« Reply #14 on: June 17, 2006, 11:57:04 AM »
buzz,

When I researched the subject of knead times in the pizza cookbooks I own, it was with respect to standard doughs (as opposed to deep-dish doughs). But in light of your last post, I went back to my cookbooks to see what they say about knead times for deep-dish doughs. When I did this, I found far fewer recipes for deep-dish doughs but those that specified knead times used essentially the same knead times as for standard doughs. Examples include deep-dish recipes in the Reinhart and Morgan-Gemignani books. In some cases, no specific knead times were recited, but it was clear from language like knead “until smooth and elastic” and “mix dough until everything is well blended and the dough is forming around the hook” that significant gluten development is intended. I found no deep-dish dough recipes calling for short mix/knead times as you use and recommend. Maybe they exist in pizza cookbooks I do not own, but I wouldn’t be surprised to find the same pattern as I found in my books.

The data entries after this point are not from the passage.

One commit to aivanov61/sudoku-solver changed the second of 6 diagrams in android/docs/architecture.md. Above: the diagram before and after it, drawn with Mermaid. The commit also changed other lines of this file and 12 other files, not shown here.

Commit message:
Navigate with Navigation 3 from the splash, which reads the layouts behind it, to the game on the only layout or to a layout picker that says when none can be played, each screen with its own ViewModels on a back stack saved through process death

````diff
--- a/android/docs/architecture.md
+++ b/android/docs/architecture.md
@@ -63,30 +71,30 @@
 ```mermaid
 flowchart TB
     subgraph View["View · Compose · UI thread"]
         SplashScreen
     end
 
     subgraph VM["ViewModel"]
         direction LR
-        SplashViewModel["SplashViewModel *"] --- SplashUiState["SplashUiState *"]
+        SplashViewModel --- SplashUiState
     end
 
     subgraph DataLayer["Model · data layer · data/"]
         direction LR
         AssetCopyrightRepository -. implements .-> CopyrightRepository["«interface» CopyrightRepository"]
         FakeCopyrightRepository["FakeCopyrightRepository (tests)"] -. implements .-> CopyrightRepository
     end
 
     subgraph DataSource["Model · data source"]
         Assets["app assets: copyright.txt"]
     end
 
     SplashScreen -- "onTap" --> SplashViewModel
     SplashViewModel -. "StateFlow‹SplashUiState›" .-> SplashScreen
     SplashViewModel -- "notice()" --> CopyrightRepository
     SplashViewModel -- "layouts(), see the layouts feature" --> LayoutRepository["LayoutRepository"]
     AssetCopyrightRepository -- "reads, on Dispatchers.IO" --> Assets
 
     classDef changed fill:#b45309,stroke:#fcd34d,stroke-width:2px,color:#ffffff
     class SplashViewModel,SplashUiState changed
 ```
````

Even “acknowledged experts” in deep-dish doughs like Pat Bruno have apparently failed to perceive or appreciate the benefits of short knead times. For example, in one deep-dish dough recipe Pat Bruno included in an article for Pizza Today, he called for 8-10 minutes of knead time (machine) after the initial mix.

Peter